*** EXERCISE DATA
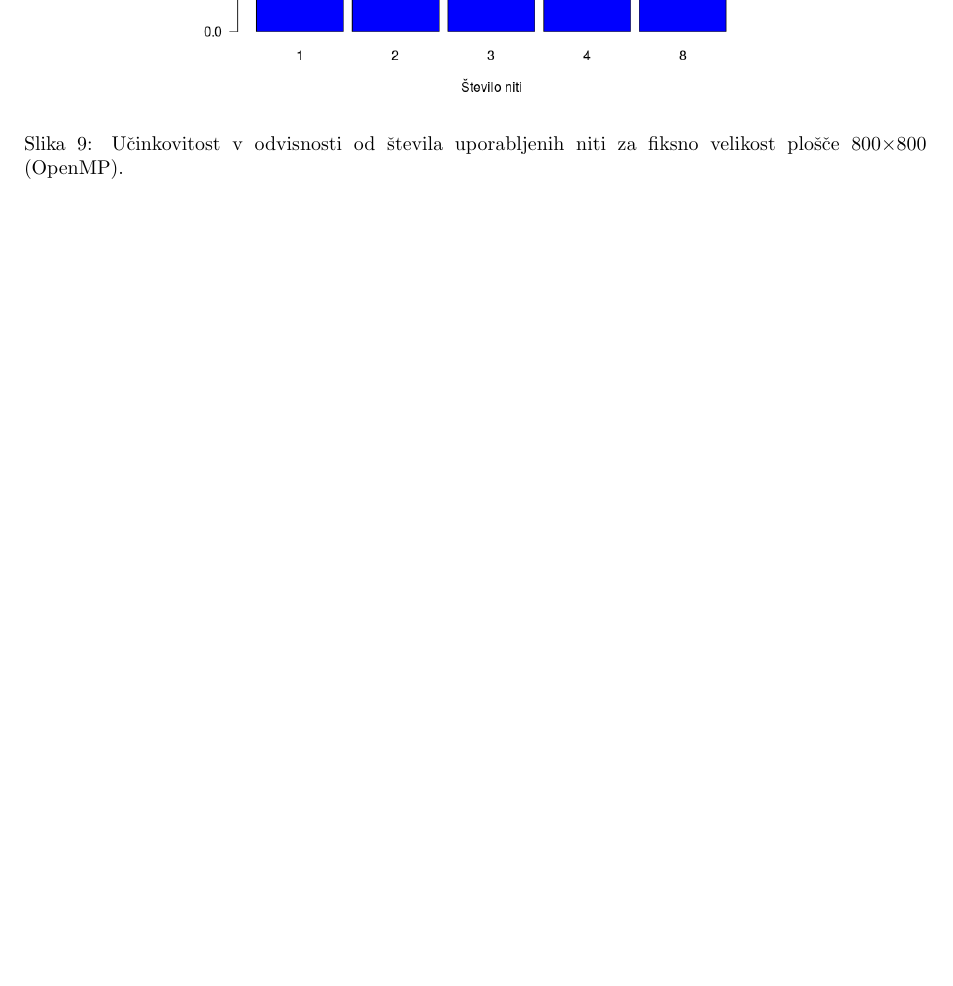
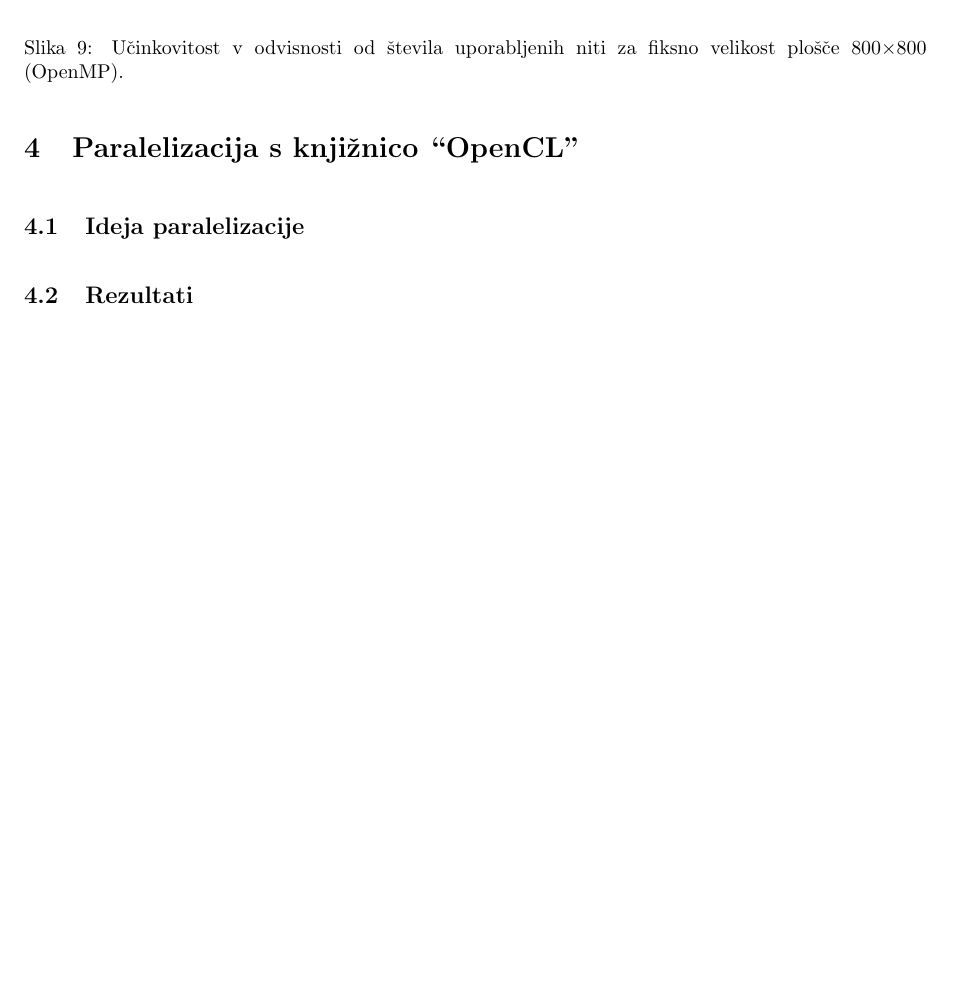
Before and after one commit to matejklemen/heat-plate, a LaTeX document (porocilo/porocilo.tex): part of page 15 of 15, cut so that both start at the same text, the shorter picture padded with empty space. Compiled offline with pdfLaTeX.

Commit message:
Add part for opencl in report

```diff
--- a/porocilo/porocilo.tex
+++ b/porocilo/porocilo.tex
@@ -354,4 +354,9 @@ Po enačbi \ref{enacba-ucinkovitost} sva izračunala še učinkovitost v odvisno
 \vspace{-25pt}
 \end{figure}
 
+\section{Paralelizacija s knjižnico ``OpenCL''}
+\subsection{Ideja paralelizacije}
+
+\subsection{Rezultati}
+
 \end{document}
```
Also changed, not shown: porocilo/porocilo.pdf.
******
*** EXERCISE DATA
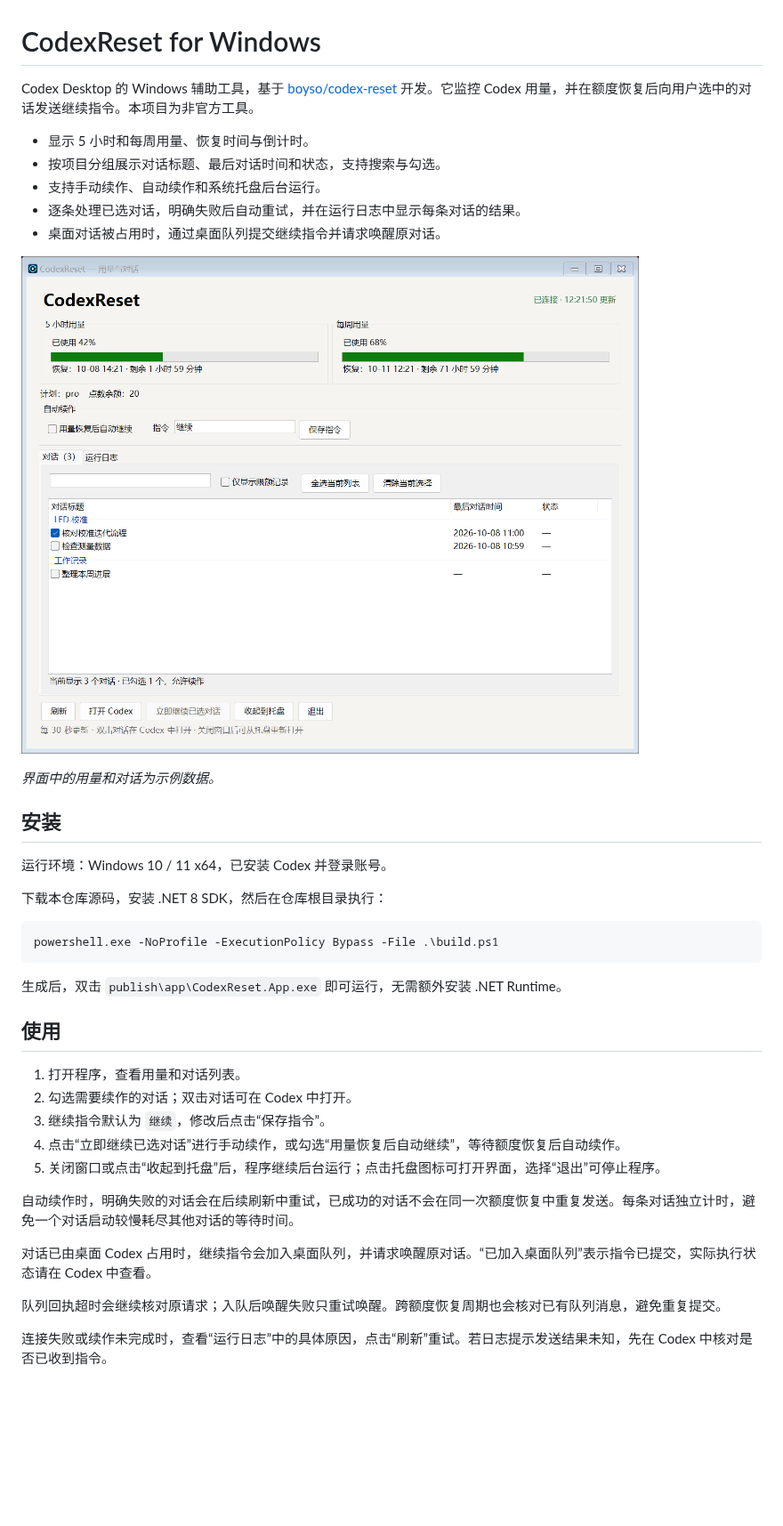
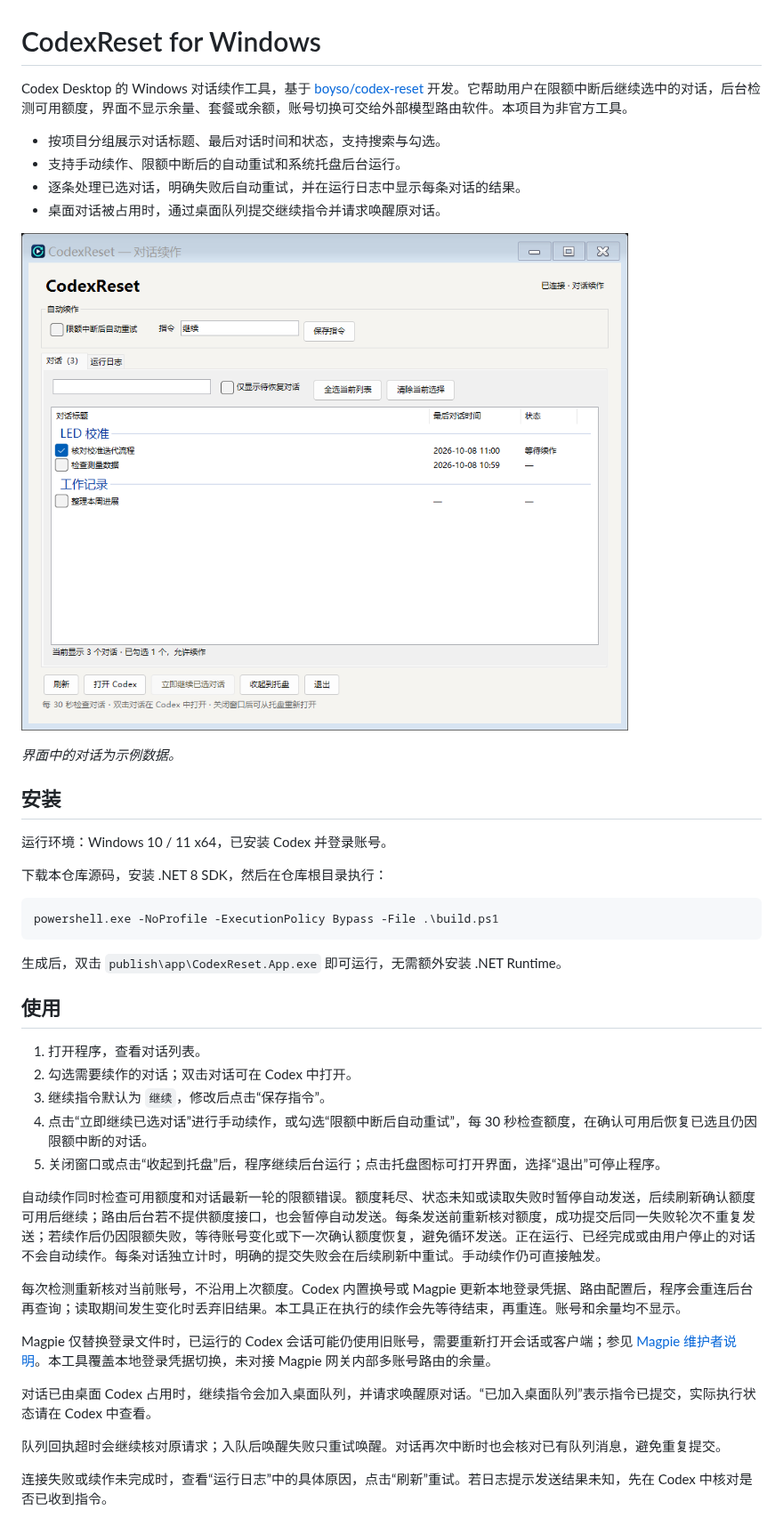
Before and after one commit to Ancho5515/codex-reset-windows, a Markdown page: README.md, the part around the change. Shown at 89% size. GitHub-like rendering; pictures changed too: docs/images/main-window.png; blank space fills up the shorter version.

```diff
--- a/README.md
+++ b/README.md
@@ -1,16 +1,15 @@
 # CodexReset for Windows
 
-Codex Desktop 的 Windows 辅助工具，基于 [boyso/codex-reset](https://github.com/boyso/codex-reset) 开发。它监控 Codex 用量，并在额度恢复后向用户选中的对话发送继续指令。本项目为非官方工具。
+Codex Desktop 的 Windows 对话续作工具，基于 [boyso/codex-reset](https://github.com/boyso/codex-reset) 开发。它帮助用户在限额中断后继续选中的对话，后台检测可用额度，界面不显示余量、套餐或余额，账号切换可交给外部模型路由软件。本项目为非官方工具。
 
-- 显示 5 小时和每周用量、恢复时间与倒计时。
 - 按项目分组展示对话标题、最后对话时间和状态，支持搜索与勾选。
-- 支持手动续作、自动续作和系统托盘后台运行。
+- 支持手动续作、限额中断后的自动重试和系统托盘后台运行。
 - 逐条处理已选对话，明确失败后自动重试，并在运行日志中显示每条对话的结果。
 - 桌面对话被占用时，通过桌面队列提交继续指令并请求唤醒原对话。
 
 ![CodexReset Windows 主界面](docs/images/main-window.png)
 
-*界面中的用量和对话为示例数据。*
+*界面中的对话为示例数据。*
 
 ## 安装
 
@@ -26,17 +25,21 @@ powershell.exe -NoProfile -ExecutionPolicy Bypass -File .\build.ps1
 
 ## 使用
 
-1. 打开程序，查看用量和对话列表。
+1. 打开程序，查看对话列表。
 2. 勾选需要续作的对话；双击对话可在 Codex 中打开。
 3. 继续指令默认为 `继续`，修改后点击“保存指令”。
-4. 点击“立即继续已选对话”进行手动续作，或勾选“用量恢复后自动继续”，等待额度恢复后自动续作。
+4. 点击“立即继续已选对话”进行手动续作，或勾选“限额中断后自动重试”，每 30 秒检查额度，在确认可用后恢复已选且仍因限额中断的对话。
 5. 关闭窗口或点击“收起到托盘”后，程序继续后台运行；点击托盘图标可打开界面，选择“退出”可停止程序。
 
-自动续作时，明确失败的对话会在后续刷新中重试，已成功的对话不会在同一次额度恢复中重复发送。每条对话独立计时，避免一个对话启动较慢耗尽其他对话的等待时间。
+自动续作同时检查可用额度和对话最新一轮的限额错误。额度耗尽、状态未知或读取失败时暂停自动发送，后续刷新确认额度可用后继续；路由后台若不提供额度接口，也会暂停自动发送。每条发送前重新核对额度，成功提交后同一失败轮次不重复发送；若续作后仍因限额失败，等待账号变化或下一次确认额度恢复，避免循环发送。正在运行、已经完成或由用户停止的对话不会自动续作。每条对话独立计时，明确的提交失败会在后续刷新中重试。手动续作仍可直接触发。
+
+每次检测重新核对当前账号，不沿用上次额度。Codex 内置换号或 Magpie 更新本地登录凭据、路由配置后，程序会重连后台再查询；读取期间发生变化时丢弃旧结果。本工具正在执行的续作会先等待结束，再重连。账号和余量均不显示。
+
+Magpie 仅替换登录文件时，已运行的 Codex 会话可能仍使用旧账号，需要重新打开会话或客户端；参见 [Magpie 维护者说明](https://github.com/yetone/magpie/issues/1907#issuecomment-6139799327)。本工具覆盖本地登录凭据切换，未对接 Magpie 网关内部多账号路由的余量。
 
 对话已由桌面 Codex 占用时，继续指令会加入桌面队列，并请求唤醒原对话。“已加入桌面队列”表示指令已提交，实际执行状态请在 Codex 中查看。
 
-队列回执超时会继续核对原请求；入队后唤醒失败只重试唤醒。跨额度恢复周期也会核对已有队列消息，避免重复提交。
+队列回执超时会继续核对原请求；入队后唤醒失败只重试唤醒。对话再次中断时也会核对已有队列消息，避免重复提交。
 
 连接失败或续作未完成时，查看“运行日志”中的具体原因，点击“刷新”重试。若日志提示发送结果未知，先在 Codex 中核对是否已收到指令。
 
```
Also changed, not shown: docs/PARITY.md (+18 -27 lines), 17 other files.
******
- WHAT TO DO
Only the lines containing "porocilo" are needed; copy each of them from the data.

- COMPLETED TASK
Before and after one commit to matejklemen/heat-plate, a LaTeX document (porocilo/porocilo.tex): part of page 15 of 15, cut so that both start at the same text, the shorter picture padded with empty space. Compiled offline with pdfLaTeX.
--- a/porocilo/porocilo.tex
+++ b/porocilo/porocilo.tex
Also changed, not shown: porocilo/porocilo.pdf.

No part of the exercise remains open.